The advantages of working this way are pretty obvious: you can only get so far off-track in two weeks, so mistakes are cheap, and because you are constantly getting feedback about your product, you can build something that will be much more useful to the customer. Most software teams are now using variants of this approach.
How does this apply to craft?
Well, craft artisans and software engineers have a lot in common. Both are doing creative work, both have an element of uncertainty in that work, and both need to be flexible about change in what they are building. So industrial new-product development methods can benefit to artisans, too. The particular principle I’m thinking of right now is this:

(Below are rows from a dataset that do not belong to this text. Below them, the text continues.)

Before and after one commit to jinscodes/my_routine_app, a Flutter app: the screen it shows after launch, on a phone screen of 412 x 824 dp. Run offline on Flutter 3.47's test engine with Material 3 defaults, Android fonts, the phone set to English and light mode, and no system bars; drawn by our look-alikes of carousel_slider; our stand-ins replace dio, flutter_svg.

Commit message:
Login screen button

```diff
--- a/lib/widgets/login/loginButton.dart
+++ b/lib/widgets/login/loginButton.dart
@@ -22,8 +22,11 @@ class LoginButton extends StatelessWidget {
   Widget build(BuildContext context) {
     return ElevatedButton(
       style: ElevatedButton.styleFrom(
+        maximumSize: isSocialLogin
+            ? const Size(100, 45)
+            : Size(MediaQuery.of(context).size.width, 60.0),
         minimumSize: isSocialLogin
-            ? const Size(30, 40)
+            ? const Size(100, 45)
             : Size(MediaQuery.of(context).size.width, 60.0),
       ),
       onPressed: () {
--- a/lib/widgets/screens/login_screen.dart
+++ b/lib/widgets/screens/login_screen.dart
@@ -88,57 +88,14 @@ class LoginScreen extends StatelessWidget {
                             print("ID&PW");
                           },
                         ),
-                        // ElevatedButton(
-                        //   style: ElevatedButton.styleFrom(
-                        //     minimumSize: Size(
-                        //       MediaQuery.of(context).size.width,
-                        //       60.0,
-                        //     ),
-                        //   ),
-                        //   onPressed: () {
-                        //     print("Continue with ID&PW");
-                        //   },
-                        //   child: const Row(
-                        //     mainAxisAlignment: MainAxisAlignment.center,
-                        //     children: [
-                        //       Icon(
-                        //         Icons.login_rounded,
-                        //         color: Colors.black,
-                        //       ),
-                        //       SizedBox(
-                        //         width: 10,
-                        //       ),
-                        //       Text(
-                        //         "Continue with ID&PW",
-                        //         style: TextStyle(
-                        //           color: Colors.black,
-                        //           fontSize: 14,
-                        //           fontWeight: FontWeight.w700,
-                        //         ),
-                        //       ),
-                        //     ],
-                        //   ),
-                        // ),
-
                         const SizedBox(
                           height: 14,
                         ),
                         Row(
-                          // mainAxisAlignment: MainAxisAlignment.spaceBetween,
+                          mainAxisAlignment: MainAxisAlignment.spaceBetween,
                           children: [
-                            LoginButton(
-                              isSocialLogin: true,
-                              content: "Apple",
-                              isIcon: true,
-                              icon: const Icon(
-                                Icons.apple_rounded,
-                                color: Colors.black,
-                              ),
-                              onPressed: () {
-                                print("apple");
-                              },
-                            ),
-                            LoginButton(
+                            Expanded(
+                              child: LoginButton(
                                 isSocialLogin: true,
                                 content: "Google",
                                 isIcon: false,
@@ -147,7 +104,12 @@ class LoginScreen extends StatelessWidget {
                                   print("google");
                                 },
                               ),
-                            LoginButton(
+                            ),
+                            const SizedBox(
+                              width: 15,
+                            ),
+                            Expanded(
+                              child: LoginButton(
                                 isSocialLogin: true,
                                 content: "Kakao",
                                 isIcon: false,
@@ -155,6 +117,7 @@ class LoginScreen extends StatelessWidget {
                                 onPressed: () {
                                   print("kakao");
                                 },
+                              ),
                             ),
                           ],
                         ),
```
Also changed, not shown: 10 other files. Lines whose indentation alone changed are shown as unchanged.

At first blush, this seems silly. Why would you want to fail faster? We all want to succeed, don’t we?
But the truth is that mistakes are inevitable. What we want to avoid is expensive mistakes – ones we don’t find out about until the very end of the process, when it’s too late, or very expensive/labor-intensive to correct. We’ve all had projects that turned out to be disasters – like the mohair coat I spent months constructing, only to discover that the buttonholes weren’t placed correctly, so the coat gapped open!
The point of “Fail Faster” is that we shouldn’t try to avoid making any mistakes. Instead, we should try to make our mistakes as inexpensive as possible – “Fail faster!” means identifying your mistakes – aka failures – faster, so they will be quicker and easier to fix. The point of the shorter development cycle is that it allows discovery and fixing of mistakes much more quickly than if you did the whole thing at once.
Now, how does this apply to craftwork? It’s very simple.
Sample early and often
Sampling is important in a project precisely because it allows you to fail faster. As an example, consider this image, a Photoshop mockup for a fabric I was designing:
I didn’t like this mockup, so I didn’t use that design in my project. But by sampling it quickly in Photoshop, I discovered within ten minutes that I didn’t like it. So that design error was far less costly than if I’d sat down and woven a physical sample, or, worse, woven up an entire piece! I “failed faster” using this fabric simulation, and it saved me a lot of time and grief.
Sampling is a way of reducing the cost of errors. Instead of developing a monolithic project to a set of untried specifications – basically, gambling everything on a single throw of the dice – sampling allows you to develop things iteratively, trying out new ideas and fixing mistakes in short development cycles. The bigger the project and the more uncertainty around it, the more value there is to sampling – to failing faster.